== Directions for this task ==
The answer should consist of each line below that contains the word "shown".

== Before-and-after change records ==

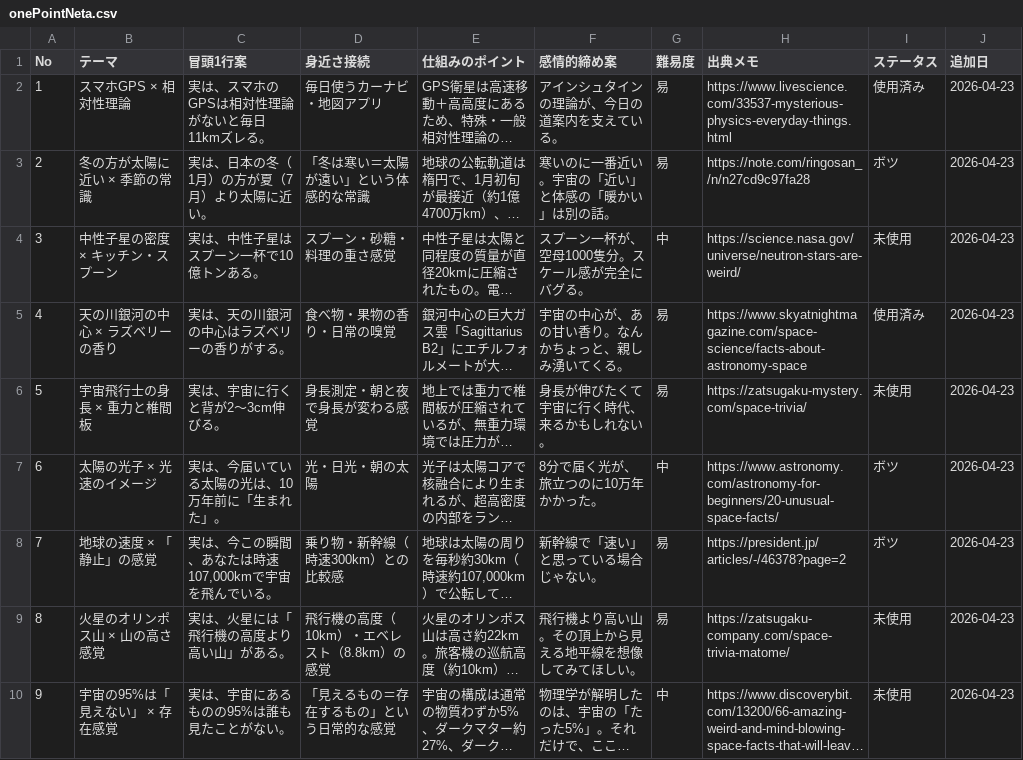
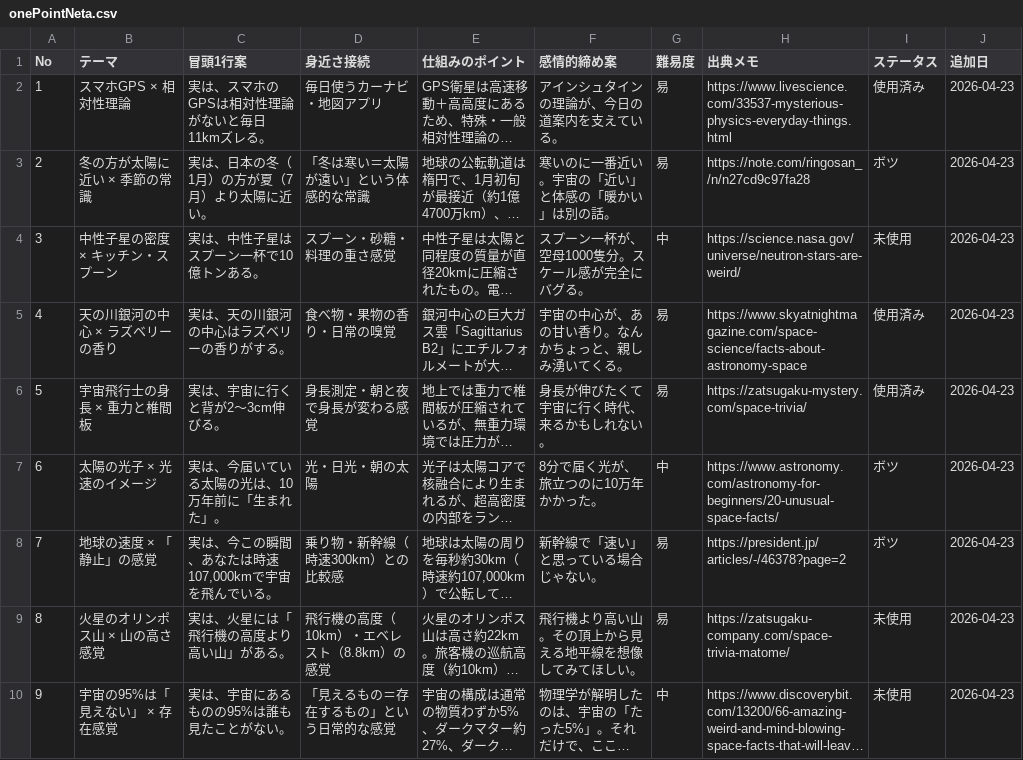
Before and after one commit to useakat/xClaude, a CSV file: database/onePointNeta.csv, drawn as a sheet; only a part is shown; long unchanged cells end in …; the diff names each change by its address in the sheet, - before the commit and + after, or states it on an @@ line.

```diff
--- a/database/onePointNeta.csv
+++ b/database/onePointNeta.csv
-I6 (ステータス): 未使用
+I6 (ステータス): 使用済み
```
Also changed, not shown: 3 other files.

== Finished task ==
Before and after one commit to useakat/xClaude, a CSV file: database/onePointNeta.csv, drawn as a sheet; only a part is shown; long unchanged cells end in …; the diff names each change by its address in the sheet, - before the commit and + after, or states it on an @@ line.
Also changed, not shown: 3 other files.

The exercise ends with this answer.